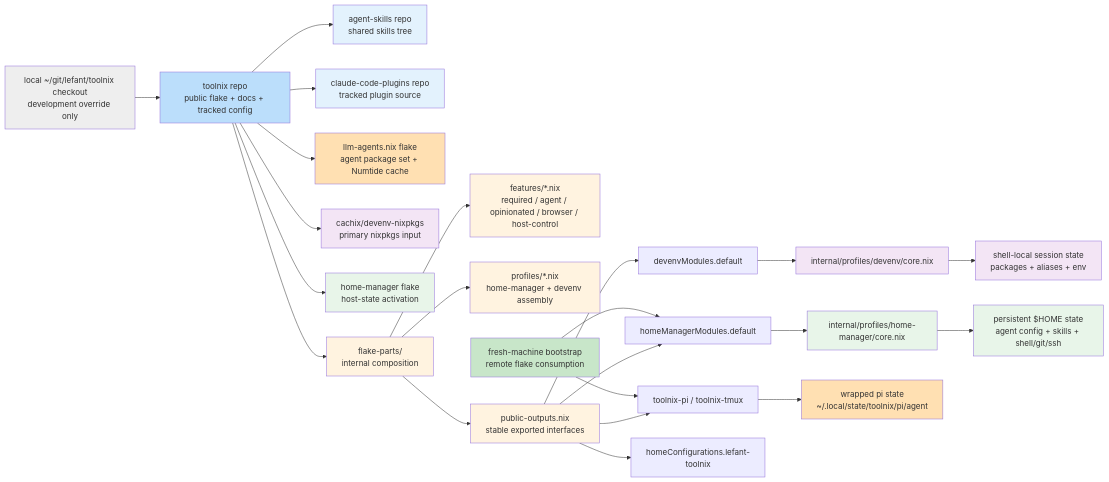
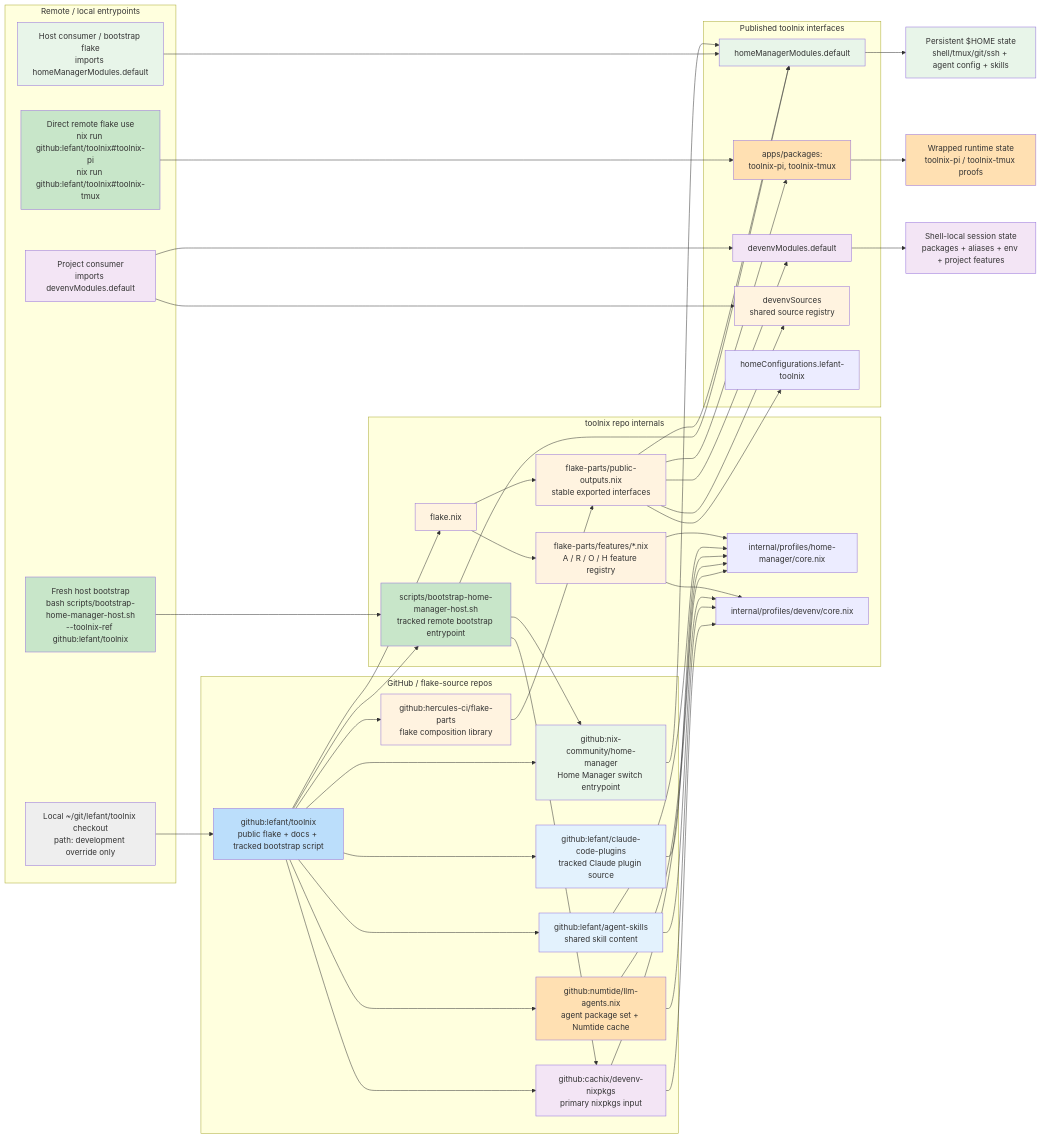
The diagram in docs/reference/architecture.md (lefant/toolnix), drawn with Mermaid before and after one commit. The commit also changed other lines of this file, not shown here.

Commit message:
Refresh architecture graph for remote flake entrypoints

````diff
--- a/docs/reference/architecture.md
+++ b/docs/reference/architecture.md
@@ -19,49 +19,104 @@
 ```mermaid
-graph LR
-    TOOLNIX["toolnix repo<br/>public flake + docs + tracked config"]
+flowchart LR
+    subgraph GITHUB["GitHub / flake-source repos"]
+      TOOLNIX["github:lefant/toolnix<br/>public flake + docs + tracked bootstrap script"]
+      AGENT_SKILLS["github:lefant/agent-skills<br/>shared skill content"]
+      CLAUDE_PLUGINS["github:lefant/claude-code-plugins<br/>tracked Claude plugin source"]
+      LLM_AGENTS["github:numtide/llm-agents.nix<br/>agent package set + Numtide cache"]
+      HOME_MANAGER["github:nix-community/home-manager<br/>Home Manager switch entrypoint"]
+      NIXPKGS["github:cachix/devenv-nixpkgs<br/>primary nixpkgs input"]
+      FLAKE_PARTS_UP["github:hercules-ci/flake-parts<br/>flake composition library"]
+    end
 
-    TOOLNIX --> AGENT_SKILLS["agent-skills repo<br/>shared skills tree"]
-    TOOLNIX --> CLAUDE_PLUGINS["claude-code-plugins repo<br/>tracked plugin source"]
-    TOOLNIX --> LLM_AGENTS["llm-agents.nix flake<br/>agent package set + Numtide cache"]
-    TOOLNIX --> NIXPKGS["cachix/devenv-nixpkgs<br/>primary nixpkgs input"]
-    TOOLNIX --> HOME_MANAGER["home-manager flake<br/>host-state activation"]
+    subgraph TOOLNIX_INTERNAL["toolnix repo internals"]
+      FLAKE["flake.nix"]
+      PUBLIC_OUTPUTS["flake-parts/public-outputs.nix<br/>stable exported interfaces"]
+      FEATURES["flake-parts/features/*.nix<br/>A / R / O / H feature registry"]
+      HM_PROFILE["internal/profiles/home-manager/core.nix"]
+      DEVENV_PROFILE["internal/profiles/devenv/core.nix"]
+      BOOTSTRAP_SCRIPT["scripts/bootstrap-home-manager-host.sh<br/>tracked remote bootstrap entrypoint"]
+    end
 
-    TOOLNIX --> FLAKE_PARTS["flake-parts/\ninternal composition"]
-    FLAKE_PARTS --> FEATURES["features/*.nix<br/>required / agent / opinionated / browser / host-control"]
-    FLAKE_PARTS --> PROFILES["profiles/*.nix<br/>home-manager + devenv assembly"]
-    FLAKE_PARTS --> OUTPUTS["public-outputs.nix<br/>stable exported interfaces"]
+    subgraph PUBLISHED["Published toolnix interfaces"]
+      HM_EXPORT["homeManagerModules.default"]
+      DEVENV_EXPORT["devenvModules.default"]
+      WRAPPED["apps/packages:<br/>toolnix-pi, toolnix-tmux"]
+      SOURCES_EXPORT["devenvSources<br/>shared source registry"]
+      HOST_CFG["homeConfigurations.lefant-toolnix"]
+    end
 
-    OUTPUTS --> HM_EXPORT["homeManagerModules.default"]
-    OUTPUTS --> DEVENV_EXPORT["devenvModules.default"]
-    OUTPUTS --> WRAPPED["toolnix-pi / toolnix-tmux"]
-    OUTPUTS --> HOST_CFG["homeConfigurations.lefant-toolnix"]
+    subgraph CONSUMERS["Remote / local entrypoints"]
+      FRESH_HOST["Fresh host bootstrap<br/>bash scripts/bootstrap-home-manager-host.sh<br/>--toolnix-ref github:lefant/toolnix"]
+      REMOTE_RUN["Direct remote flake use<br/>nix run github:lefant/toolnix#toolnix-pi<br/>nix run github:lefant/toolnix#toolnix-tmux"]
+      PROJECT_CONSUMER["Project consumer<br/>imports devenvModules.default"]
+      HOST_CONSUMER["Host consumer / bootstrap flake<br/>imports homeManagerModules.default"]
+      DEV_OVERRIDE["Local ~/git/lefant/toolnix checkout<br/>path: development override only"]
+    end
 
-    BOOTSTRAP["fresh-machine bootstrap<br/>remote flake consumption"] --> WRAPPED
-    BOOTSTRAP --> HM_EXPORT
-    DEV_CHECKOUT["local ~/git/lefant/toolnix checkout<br/>development override only"] --> TOOLNIX
+    TOOLNIX --> FLAKE
+    TOOLNIX --> BOOTSTRAP_SCRIPT
+    TOOLNIX --> AGENT_SKILLS
+    TOOLNIX --> CLAUDE_PLUGINS
+    TOOLNIX --> LLM_AGENTS
+    TOOLNIX --> HOME_MANAGER
+    TOOLNIX --> NIXPKGS
+    TOOLNIX --> FLAKE_PARTS_UP
 
-    HM_EXPORT --> HM_CORE["internal/profiles/home-manager/core.nix"]
-    DEVENV_EXPORT --> DEVENV_CORE["internal/profiles/devenv/core.nix"]
+    FLAKE --> FEATURES
+    FLAKE --> PUBLIC_OUTPUTS
+    FEATURES --> HM_PROFILE
+    FEATURES --> DEVENV_PROFILE
+    PUBLIC_OUTPUTS --> HM_EXPORT
+    PUBLIC_OUTPUTS --> DEVENV_EXPORT
+    PUBLIC_OUTPUTS --> WRAPPED
+    PUBLIC_OUTPUTS --> SOURCES_EXPORT
+    PUBLIC_OUTPUTS --> HOST_CFG
 
-    HM_CORE --> HOME_STATE["persistent $HOME state<br/>agent config + skills + shell/git/ssh"]
-    DEVENV_CORE --> SHELL_STATE["shell-local session state<br/>packages + aliases + env"]
-    WRAPPED --> PI_WRAPPED["wrapped pi state<br/>~/.local/state/toolnix/pi/agent"]
+    AGENT_SKILLS --> HM_PROFILE
+    AGENT_SKILLS --> DEVENV_PROFILE
+    CLAUDE_PLUGINS --> HM_PROFILE
+    LLM_AGENTS --> HM_PROFILE
+    LLM_AGENTS --> DEVENV_PROFILE
+    NIXPKGS --> HM_PROFILE
+    NIXPKGS --> DEVENV_PROFILE
+    HOME_MANAGER --> HM_EXPORT
+    FLAKE_PARTS_UP --> PUBLIC_OUTPUTS
+
+    FRESH_HOST --> BOOTSTRAP_SCRIPT
+    BOOTSTRAP_SCRIPT --> HM_EXPORT
+    BOOTSTRAP_SCRIPT --> HOME_MANAGER
+    BOOTSTRAP_SCRIPT --> NIXPKGS
+    REMOTE_RUN --> WRAPPED
+    PROJECT_CONSUMER --> DEVENV_EXPORT
+    HOST_CONSUMER --> HM_EXPORT
+    PROJECT_CONSUMER --> SOURCES_EXPORT
+    DEV_OVERRIDE --> TOOLNIX
+
+    HM_EXPORT --> HOME_STATE["Persistent $HOME state<br/>shell/tmux/git/ssh + agent config + skills"]
+    DEVENV_EXPORT --> SHELL_STATE["Shell-local session state<br/>packages + aliases + env + project features"]
+    WRAPPED --> WRAPPED_STATE["Wrapped runtime state<br/>toolnix-pi / toolnix-tmux proofs"]
 
     style TOOLNIX fill:#bbdefb
     style AGENT_SKILLS fill:#e3f2fd
     style CLAUDE_PLUGINS fill:#e3f2fd
     style LLM_AGENTS fill:#ffe0b2
+    style HOME_MANAGER fill:#e8f5e9
     style NIXPKGS fill:#f3e5f5
-    style HOME_MANAGER fill:#e8f5e9
-    style FLAKE_PARTS fill:#fff3e0
+    style FLAKE_PARTS_UP fill:#fff3e0
+    style FLAKE fill:#fff3e0
+    style PUBLIC_OUTPUTS fill:#fff3e0
     style FEATURES fill:#fff3e0
-    style PROFILES fill:#fff3e0
-    style OUTPUTS fill:#fff3e0
-    style BOOTSTRAP fill:#c8e6c9
-    style DEV_CHECKOUT fill:#eeeeee
-    style HM_CORE fill:#e8f5e9
-    style DEVENV_CORE fill:#f3e5f5
+    style BOOTSTRAP_SCRIPT fill:#c8e6c9
+    style HM_EXPORT fill:#e8f5e9
+    style DEVENV_EXPORT fill:#f3e5f5
+    style WRAPPED fill:#ffe0b2
+    style SOURCES_EXPORT fill:#fff3e0
+    style FRESH_HOST fill:#c8e6c9
+    style REMOTE_RUN fill:#c8e6c9
+    style PROJECT_CONSUMER fill:#f3e5f5
+    style HOST_CONSUMER fill:#e8f5e9
+    style DEV_OVERRIDE fill:#eeeeee
     style HOME_STATE fill:#e8f5e9
     style SHELL_STATE fill:#f3e5f5
-    style PI_WRAPPED fill:#ffe0b2
+    style WRAPPED_STATE fill:#ffe0b2
 ```
````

• [WHAT IS BEING ASKED]: Which lines in the records above include the word "tmux"? Copy them out.

• [OUTPUT OF THE TASK]:
+      WRAPPED["apps/packages:<br/>toolnix-pi, toolnix-tmux"]
-    OUTPUTS --> WRAPPED["toolnix-pi / toolnix-tmux"]
+      REMOTE_RUN["Direct remote flake use<br/>nix run github:lefant/toolnix#toolnix-pi<br/>nix run github:lefant/toolnix#toolnix-tmux"]
+    HM_EXPORT --> HOME_STATE["Persistent $HOME state<br/>shell/tmux/git/ssh + agent config + skills"]
+    WRAPPED --> WRAPPED_STATE["Wrapped runtime state<br/>toolnix-pi / toolnix-tmux proofs"]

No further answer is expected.